At the MOMAT last March, (Museum of Modern Art, Tokyo) I spent the whole morning going through the museum’s collection on my free day. The 4th floor had art from the Meiji and Taisho periods from the 1900’s to 1926. The 3rd floor highlighted the Pre-war Showa Period and art during and after World War II--rather depressing , I struggled to get through this particular section but ike light at the end of a tunnel however, I found my favorite Japanese painting on the same floor—Jiro Yoshihara’s White on Black Circle.
I was instantly enamored of this particular work and managed to have a photo taken by a Japanese gentleman who politely indulged me despite the language barrier.
Jiro’s circle was created by leaving the white canvas unpainted while painting the background black. Interestingly when asked about his circles, Yoshihara revealed that he could not manage to paint even one circle to his satisfaction. This was a true indication of the depths of his pursuit of this form. Indeed, no two of his circles are shaped exactly alike.
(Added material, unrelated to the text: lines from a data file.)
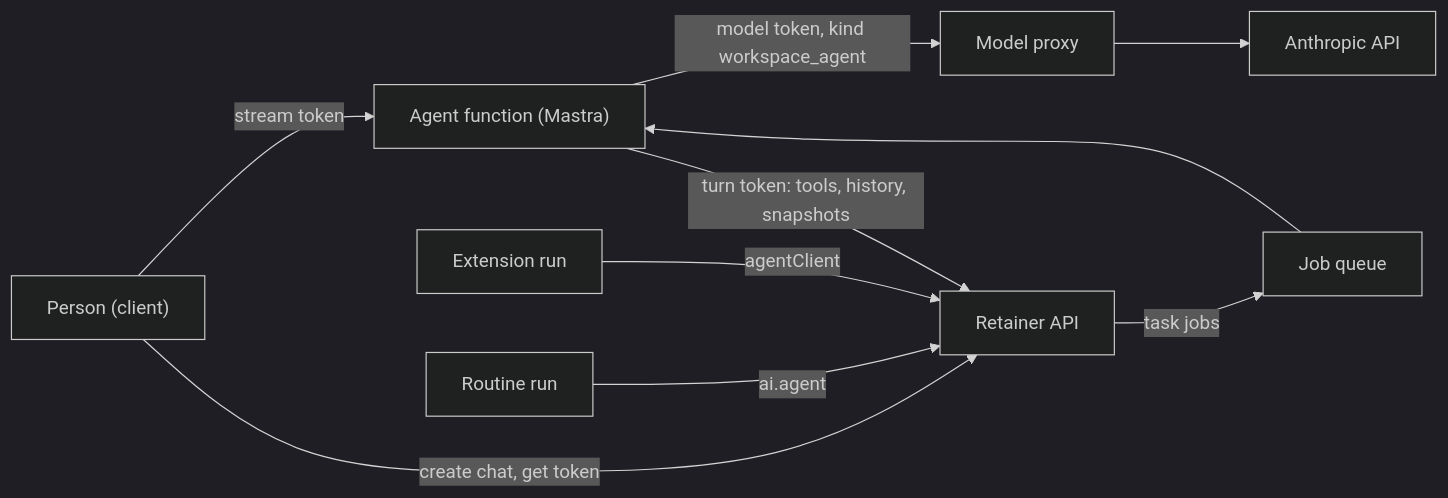
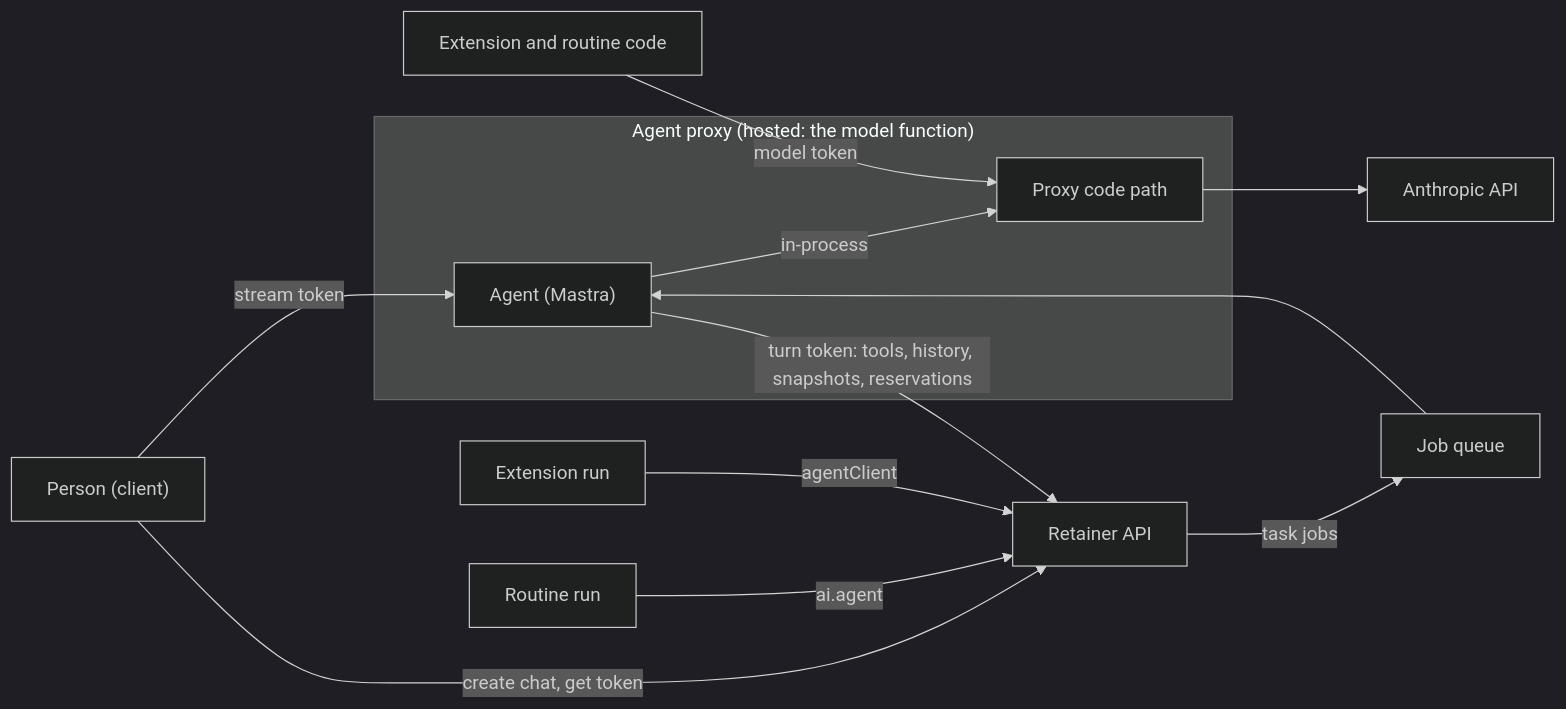
One commit to Tamloot-cc/Retainer changed the diagram in docs/specs/agent.md. Above: the diagram before and after it, drawn with Mermaid (dark theme). The commit also changed other lines of this file, not shown here.

First line of the commit message:
Agent spec: round 5 fixes, agent runs in the model proxy

````diff
--- a/docs/specs/agent.md
+++ b/docs/specs/agent.md
@@ -77,12 +84,15 @@
 ```mermaid
 flowchart LR
   P["Person (client)"] -->|"stream token"| AG
   P -->|"create chat, get token"| API
   R["Routine run"] -->|"ai.agent"| API
   X["Extension run"] -->|"agentClient"| API
   API["Retainer API"] -->|"task jobs"| Q["Job queue"]
-  Q --> AG["Agent function (Mastra)"]
-  AG -->|"model token, kind workspace_agent"| MP["Model proxy"]
+  Q --> AG
+  subgraph AP["Agent proxy (hosted: the model function)"]
+    AG["Agent (Mastra)"] -->|"in-process"| MP["Proxy code path"]
+  end
+  C["Extension and routine code"] -->|"model token"| MP
   MP --> AN["Anthropic API"]
-  AG -->|"turn token: tools, history, snapshots"| API
+  AG -->|"turn token: tools, history, snapshots, reservations"| API
 ```
````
If you focused your energy on the brush, could you yourself paint two identical circles in this lifetime?